What inspires you to come up with a visual?
“Malaysia! The space in which I was born and grew up; the time when I chose to take the leap of faith and pursue my dream full-time; my friends; my family; the people I admire, a teacher I despise, and so forth, [can] inspire me to create a visual.
“Occasionally, I am inspired by the stories of others. Our surroundings are constantly bombarded with ideas and inspirations. We simply need to listen more intently and pay more attention to them, particularly the overlooked small things around us.”
The Petronas Towers appear to be a favourite base for your work.
“I have no choice, [because] I am unable to travel due to the Movement Control Order and the increasing number of Covid cases. [The] closest and coolest or most relevant things to me geographically are the buildings and landmarks in and around Kuala Lumpur.
“The Petronas towers are just the beginning; my motivation is to creatively visualise Malaysia.”
What are the biggest differences between the works you create for fun, and the work you create as part of your day job?
“[The] works I create for my day job are far more plain and straightforward than the crazy work I create for enjoyment. I work with a variety of clients in a variety of industries, including real estate, automotive, and food and beverage. Although creative imaging art is not widely appreciated here, I am doing my best to advance the scene!”

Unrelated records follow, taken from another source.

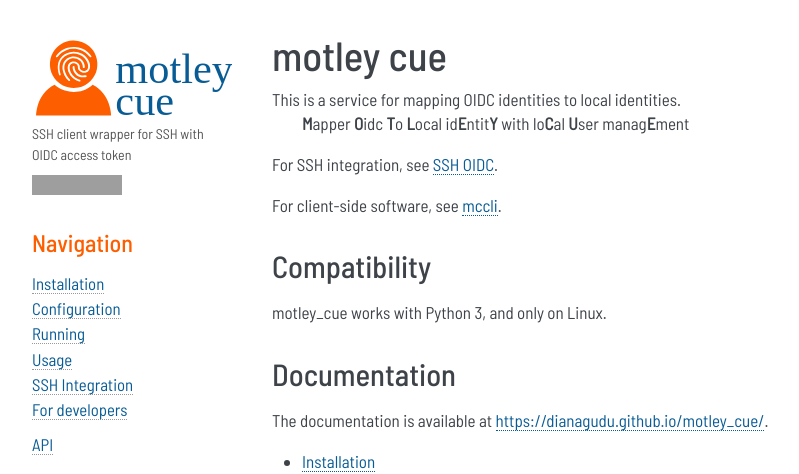
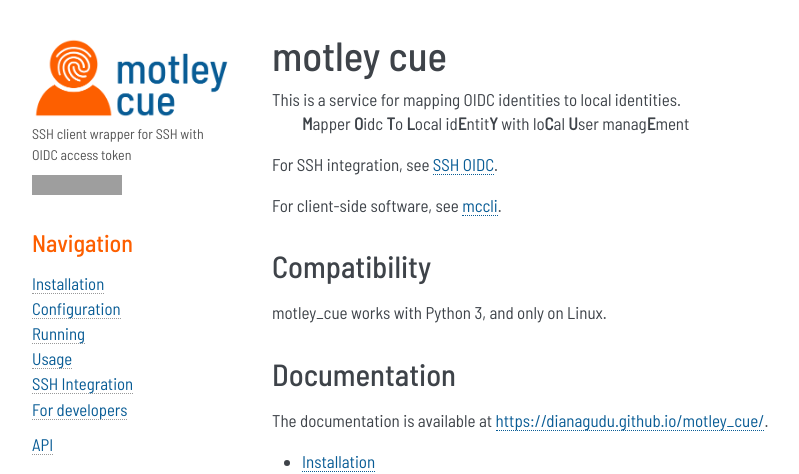
Before and after one commit to dianagudu/motley_cue, a Sphinx documentation site: the page built from doc/source/index.rst, in a window 1280 px wide. Shown: the top 474 px of the page, without its empty margins (148-947 px from the left). Built offline with Sphinx 7.4.7, drawn with Linux system fonts in a browser that asks for light colours; grey boxes are pictures that could not be loaded.

Commit message:
use png logos in docs

```diff
--- a/doc/source/conf.py
+++ b/doc/source/conf.py
@@ -108,11 +108,11 @@ html_show_sourcelink = True
 # documentation.
 html_theme_options = {
     'description': 'SSH client wrapper for SSH with OIDC access token',
-    'logo': 'logos/motley-cue.svg',
+    'logo': 'logos/motley-cue.png',
     'github_user': 'dianagudu',
     'github_repo': 'motley_cue',
     'canonical_url': 'https://dianagudu.github.io/motley_cue/',
-    'touch_icon': 'logos/motley-cue-notext.svg',
+    'touch_icon': 'logos/motley-cue-notext.png',
     'show_relbar_bottom': True,
     'show_relbar_top': False,
     'show_powered_by': False,
@@ -160,7 +160,7 @@ html_static_path = [
     '_static/logos/motley-cue.ico'
 ]
 
-#html_logo = '_static/logos/motley-cue-white.svg'
+#html_logo = '_static/logos/motley-cue-white.png'
 
 html_favicon = '_static/logos/motley-cue.ico'
 
@@ -247,7 +247,7 @@ latex_documents = [
 
 # The name of an image file (relative to this directory) to place at the top of
 # the title page.
-#latex_logo = "_static/logos/motley-cue.svg"
+#latex_logo = "_static/logos/motley-cue.png"
 
 # For "manual" documents, if this is true, then toplevel headings are parts,
 # not chapters.
```
Also changed, not shown: doc/source/_static/logos/motley-cue-black-notext.png (added), doc/source/_static/logos/motley-cue-black.png (added), doc/source/_static/logos/motley-cue-notext.png (added), doc/source/_static/logos/motley-cue-white-notext.png (added), doc/source/_static/logos/motley-cue-white.png (added), doc/source/_static/logos/motley-cue.png (added).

Where do you hope to take your art next?
“I wish to continue taking my art to different parts of the world, essentially bringing Malaysia to the global stage; I'm not concerned with whether the local authorities recognise my efforts or not, and I'm doing it out of pure love for the country, environment, and culture in which I was born. I hope that my work inspires and uplifts others.”
How do you stay creative, and do you find it a challenge?
“Yes, at all times. It's not simple, especially when real life gets in the way, such as paying bills, rent, loans, and worrying about client projects, among other things. I'm aware that we occasionally need to take a break in order to remain creative.
“It's a whole new level of difficulty for me right now because of the Covid scenario and endless MCOs, but I'm thankful that I have a group of teammates and friends whom I can count on; we'll survive the bloodbath.”
Any advice for others who might want to try their hand at what you do?
“I'm going to be honest here. If you want to try, go all the way; otherwise, do not bother because the journey would be extremely hard, especially here in Malaysia.
“If you have the stomach for all the stress and judgement from others, go ahead and go full speed! Leave no regret, because life is short!”